= Beginning of Section =

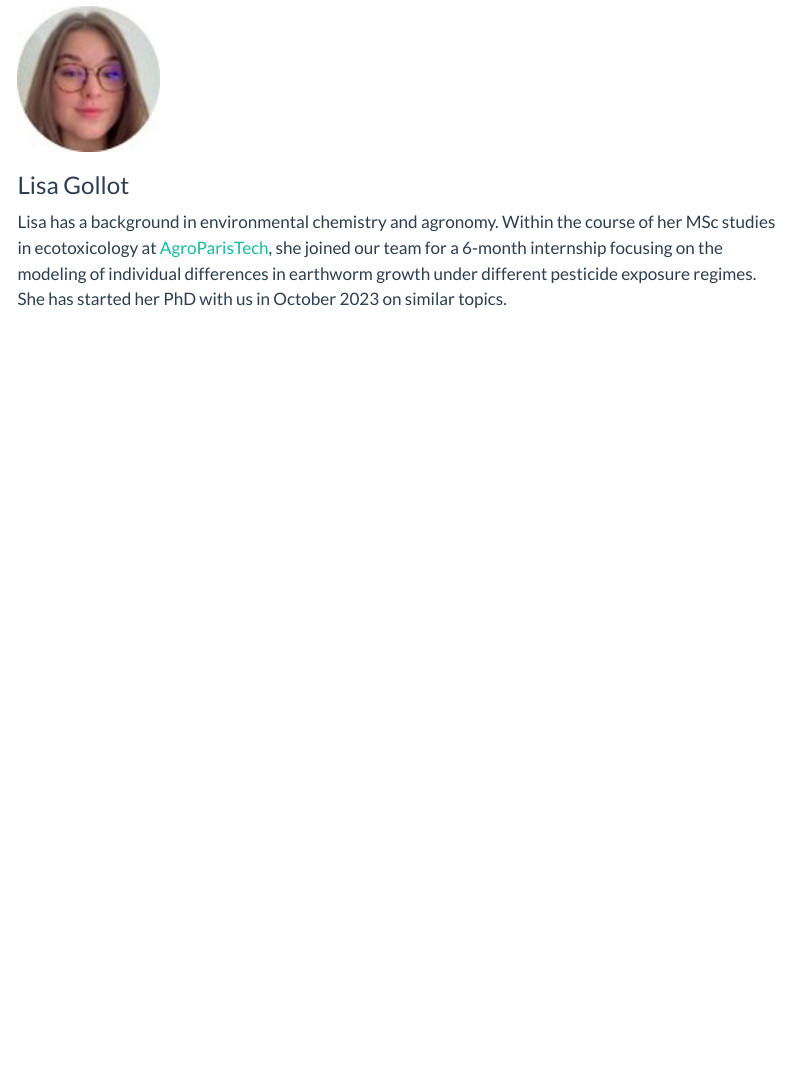
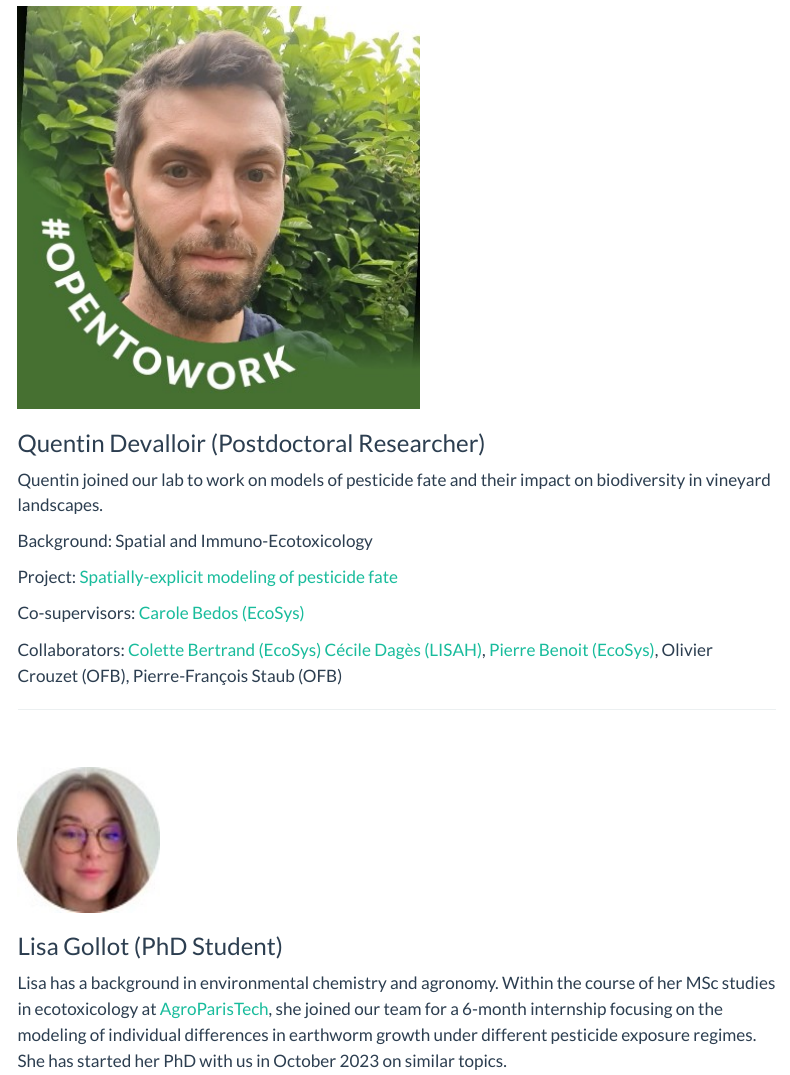
Before and after one commit to rroyaute/rroyaute.github.io, a Quarto document (people/index.qmd): the page in a window 1100 px wide, from 570 px down. Rendered offline with R 4.5, knitr and Pandoc in place of Quarto, with nearby package versions; menus at the side of the page are left out.

Commit message:
Add Q devalloir infos

```diff
--- a/people/index.qmd
+++ b/people/index.qmd
@@ -32,15 +32,14 @@ Links:
 
 ## Current
 
-<!--
 :::: {layout="[ 40, 60 ]"}
 ::: {#first-column}
-![](../images/LisaGollot-round.jpg)
+![](../images/QDevalloir.jpeg)
 :::
 
 ::: {#second-column}
-### Quentin Devalloir (starting October 2024)
-
+### Quentin Devalloir (Postdoctoral Researcher)
+Quentin joined our lab to work on models of pesticide fate and their impact on biodiversity in vineyard landscapes.
 
 Background: Spatial and Immuno-Ecotoxicology
 
@@ -64,8 +62,8 @@ Collaborators: [Colette Bertrand (EcoSys)](https://www6.versailles-grignon.inrae
 :::
 
 ::: {#second-column}
-### Lisa Gollot
-Lisa has a background in environmental chemistry and agronomy. Within the course of her MSc studies in ecotoxicology at [AgroParisTech](https://www.agroparistech.fr/en), she joined our team for a 6-month internship focusing on the modeling of individual differences in earthworm growth under different pesticide exposure regimes.  She has  started her PhD with us in October 2023 on similar topics.
+### Lisa Gollot (PhD Student)
+Lisa has a background in environmental chemistry and agronomy. Within the course of her MSc studies in ecotoxicology at [AgroParisTech](https://www.agroparistech.fr/en), she joined our team for a 6-month internship focusing on the modeling of individual differences in earthworm growth under different pesticide exposure regimes.  She has started her PhD with us in October 2023 on similar topics.
 
 Background: Analytical Chemistry, Ecotoxicology
 
```
Also changed, not shown: images/QDevalloir.jpeg (added), people/index.qmd (5 more changed lines).
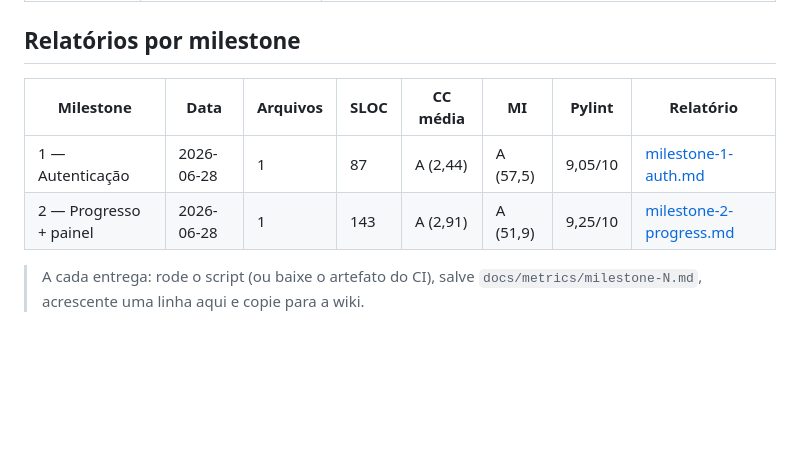
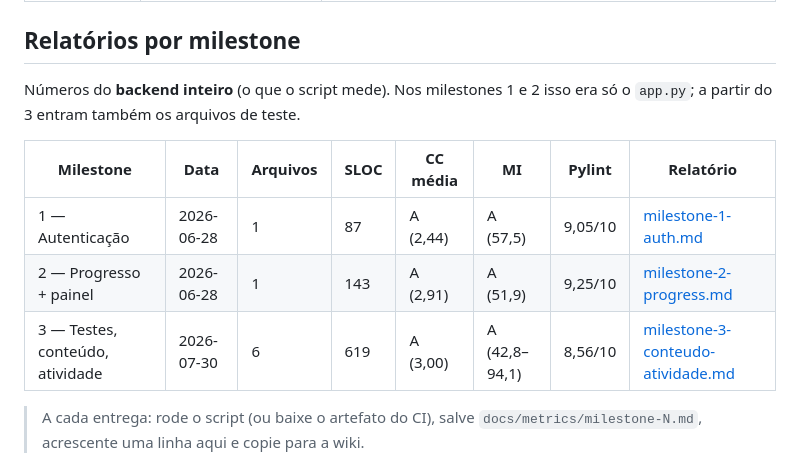
Before and after one commit to projeto-mac0350-oficial/projeto-maratona, a Markdown page: docs/metrics/README.md, the part around one of its changes. Rendered like a GitHub page; blank space fills up the shorter version.

```diff
--- a/docs/metrics/README.md
+++ b/docs/metrics/README.md
@@ -29,10 +29,14 @@ Registro das métricas de **complexidade** e **manutenibilidade** do backend
 
 ## Relatórios por milestone
 
-| Milestone               | Data       | Arquivos | SLOC | CC média  | MI         | Pylint   | Relatório |
-| ----------------------- | ---------- | -------- | ---- | --------- | ---------- | -------- | --------- |
-| 1 — Autenticação        | 2026-06-28 | 1        | 87   | A (2,44)  | A (57,5)   | 9,05/10  | [milestone-1-auth.md](milestone-1-auth.md) |
-| 2 — Progresso + painel  | 2026-06-28 | 1        | 143  | A (2,91)  | A (51,9)   | 9,25/10  | [milestone-2-progress.md](milestone-2-progress.md) |
+Números do **backend inteiro** (o que o script mede). Nos milestones 1 e 2 isso era
+só o `app.py`; a partir do 3 entram também os arquivos de teste.
+
+| Milestone                       | Data       | Arquivos | SLOC | CC média  | MI            | Pylint   | Relatório |
+| ------------------------------- | ---------- | -------- | ---- | --------- | ------------- | -------- | --------- |
+| 1 — Autenticação                | 2026-06-28 | 1        | 87   | A (2,44)  | A (57,5)      | 9,05/10  | [milestone-1-auth.md](milestone-1-auth.md) |
+| 2 — Progresso + painel          | 2026-06-28 | 1        | 143  | A (2,91)  | A (51,9)      | 9,25/10  | [milestone-2-progress.md](milestone-2-progress.md) |
+| 3 — Testes, conteúdo, atividade | 2026-07-30 | 6        | 619  | A (3,00)  | A (42,8–94,1) | 8,56/10  | [milestone-3-conteudo-atividade.md](milestone-3-conteudo-atividade.md) |
 
 > A cada entrega: rode o script (ou baixe o artefato do CI), salve
 > `docs/metrics/milestone-N.md`, acrescente uma linha aqui e copie para a wiki.
```
Also changed, not shown: other parts of docs/metrics/README.md (+58 -0 lines), docs/metrics/milestone-3-conteudo-atividade.md (added, +334 -0 lines).
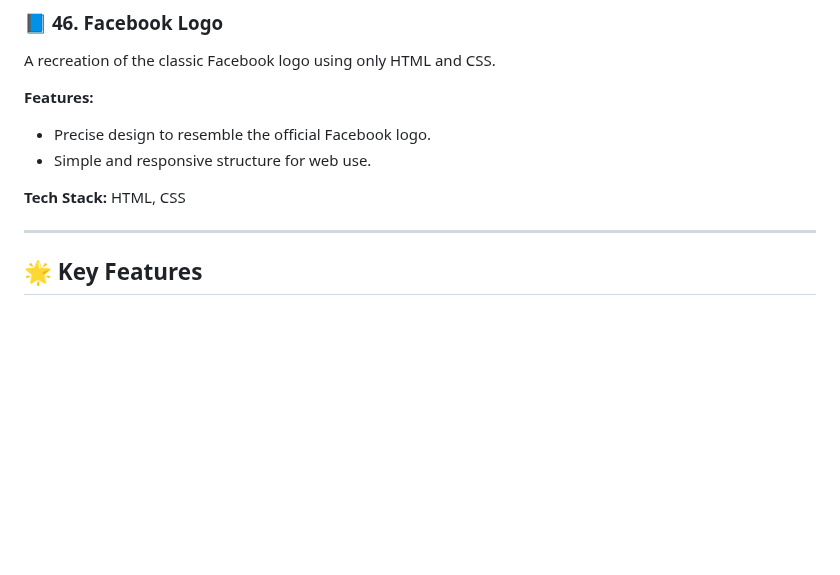
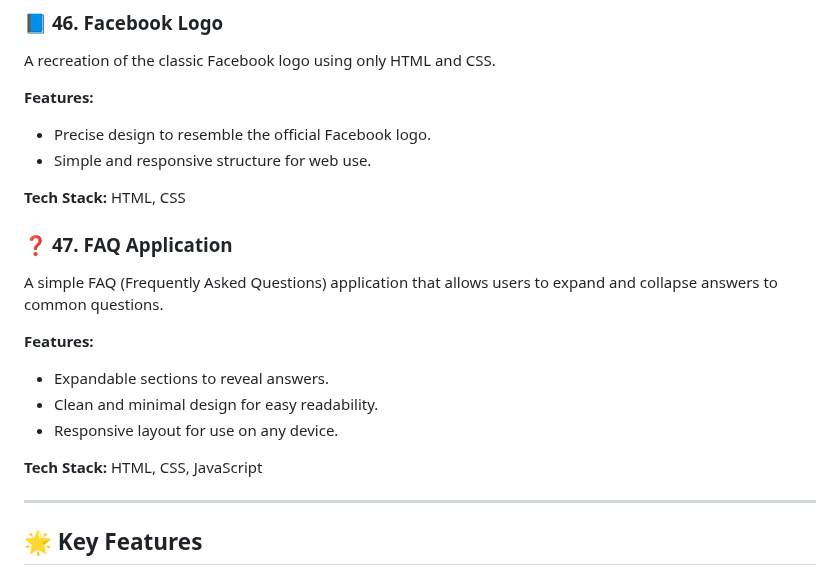
Before and after one commit to dhiwinsamrich/Web_Development_Mini_Projects, a Markdown page: README.md, the part around the change. GitHub-like rendering; blank space fills up the shorter version.

```diff
--- a/README.md
+++ b/README.md
@@ -541,6 +541,16 @@ A recreation of the classic Facebook logo using only HTML and CSS.
 
 **Tech Stack:** HTML, CSS
 
+### ❓ **47. FAQ Application**
+A simple FAQ (Frequently Asked Questions) application that allows users to expand and collapse answers to common questions.
+
+**Features:**
+- Expandable sections to reveal answers.
+- Clean and minimal design for easy readability.
+- Responsive layout for use on any device.
+
+**Tech Stack:** HTML, CSS, JavaScript
+
 ---
 
 ## 🌟 **Key Features**
```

= End of Section =

Assignment: All of the data above needs to be given again exactly. Leave out each image.

Exercise result:
Before and after one commit to rroyaute/rroyaute.github.io, a Quarto document (people/index.qmd): the page in a window 1100 px wide, from 570 px down. Rendered offline with R 4.5, knitr and Pandoc in place of Quarto, with nearby package versions; menus at the side of the page are left out.

Commit message:
Add Q devalloir infos

```diff
--- a/people/index.qmd
+++ b/people/index.qmd
@@ -32,15 +32,14 @@ Links:
 
 ## Current
 
-<!--
 :::: {layout="[ 40, 60 ]"}
 ::: {#first-column}
-![](../images/LisaGollot-round.jpg)
+![](../images/QDevalloir.jpeg)
 :::
 
 ::: {#second-column}
-### Quentin Devalloir (starting October 2024)
-
+### Quentin Devalloir (Postdoctoral Researcher)
+Quentin joined our lab to work on models of pesticide fate and their impact on biodiversity in vineyard landscapes.
 
 Background: Spatial and Immuno-Ecotoxicology
 
@@ -64,8 +62,8 @@ Collaborators: [Colette Bertrand (EcoSys)](https://www6.versailles-grignon.inrae
 :::
 
 ::: {#second-column}
-### Lisa Gollot
-Lisa has a background in environmental chemistry and agronomy. Within the course of her MSc studies in ecotoxicology at [AgroParisTech](https://www.agroparistech.fr/en), she joined our team for a 6-month internship focusing on the modeling of individual differences in earthworm growth under different pesticide exposure regimes.  She has  started her PhD with us in October 2023 on similar topics.
+### Lisa Gollot (PhD Student)
+Lisa has a background in environmental chemistry and agronomy. Within the course of her MSc studies in ecotoxicology at [AgroParisTech](https://www.agroparistech.fr/en), she joined our team for a 6-month internship focusing on the modeling of individual differences in earthworm growth under different pesticide exposure regimes.  She has started her PhD with us in October 2023 on similar topics.
 
 Background: Analytical Chemistry, Ecotoxicology
 
```
Also changed, not shown: images/QDevalloir.jpeg (added), people/index.qmd (5 more changed lines).
Before and after one commit to projeto-mac0350-oficial/projeto-maratona, a Markdown page: docs/metrics/README.md, the part around one of its changes. Rendered like a GitHub page; blank space fills up the shorter version.

```diff
--- a/docs/metrics/README.md
+++ b/docs/metrics/README.md
@@ -29,10 +29,14 @@ Registro das métricas de **complexidade** e **manutenibilidade** do backend
 
 ## Relatórios por milestone
 
-| Milestone               | Data       | Arquivos | SLOC | CC média  | MI         | Pylint   | Relatório |
-| ----------------------- | ---------- | -------- | ---- | --------- | ---------- | -------- | --------- |
-| 1 — Autenticação        | 2026-06-28 | 1        | 87   | A (2,44)  | A (57,5)   | 9,05/10  | [milestone-1-auth.md](milestone-1-auth.md) |
-| 2 — Progresso + painel  | 2026-06-28 | 1        | 143  | A (2,91)  | A (51,9)   | 9,25/10  | [milestone-2-progress.md](milestone-2-progress.md) |
+Números do **backend inteiro** (o que o script mede). Nos milestones 1 e 2 isso era
+só o `app.py`; a partir do 3 entram também os arquivos de teste.
+
+| Milestone                       | Data       | Arquivos | SLOC | CC média  | MI            | Pylint   | Relatório |
+| ------------------------------- | ---------- | -------- | ---- | --------- | ------------- | -------- | --------- |
+| 1 — Autenticação                | 2026-06-28 | 1        | 87   | A (2,44)  | A (57,5)      | 9,05/10  | [milestone-1-auth.md](milestone-1-auth.md) |
+| 2 — Progresso + painel          | 2026-06-28 | 1        | 143  | A (2,91)  | A (51,9)      | 9,25/10  | [milestone-2-progress.md](milestone-2-progress.md) |
+| 3 — Testes, conteúdo, atividade | 2026-07-30 | 6        | 619  | A (3,00)  | A (42,8–94,1) | 8,56/10  | [milestone-3-conteudo-atividade.md](milestone-3-conteudo-atividade.md) |
 
 > A cada entrega: rode o script (ou baixe o artefato do CI), salve
 > `docs/metrics/milestone-N.md`, acrescente uma linha aqui e copie para a wiki.
```
Also changed, not shown: other parts of docs/metrics/README.md (+58 -0 lines), docs/metrics/milestone-3-conteudo-atividade.md (added, +334 -0 lines).
Before and after one commit to dhiwinsamrich/Web_Development_Mini_Projects, a Markdown page: README.md, the part around the change. GitHub-like rendering; blank space fills up the shorter version.

```diff
--- a/README.md
+++ b/README.md
@@ -541,6 +541,16 @@ A recreation of the classic Facebook logo using only HTML and CSS.
 
 **Tech Stack:** HTML, CSS
 
+### ❓ **47. FAQ Application**
+A simple FAQ (Frequently Asked Questions) application that allows users to expand and collapse answers to common questions.
+
+**Features:**
+- Expandable sections to reveal answers.
+- Clean and minimal design for easy readability.
+- Responsive layout for use on any device.
+
+**Tech Stack:** HTML, CSS, JavaScript
+
 ---
 
 ## 🌟 **Key Features**
```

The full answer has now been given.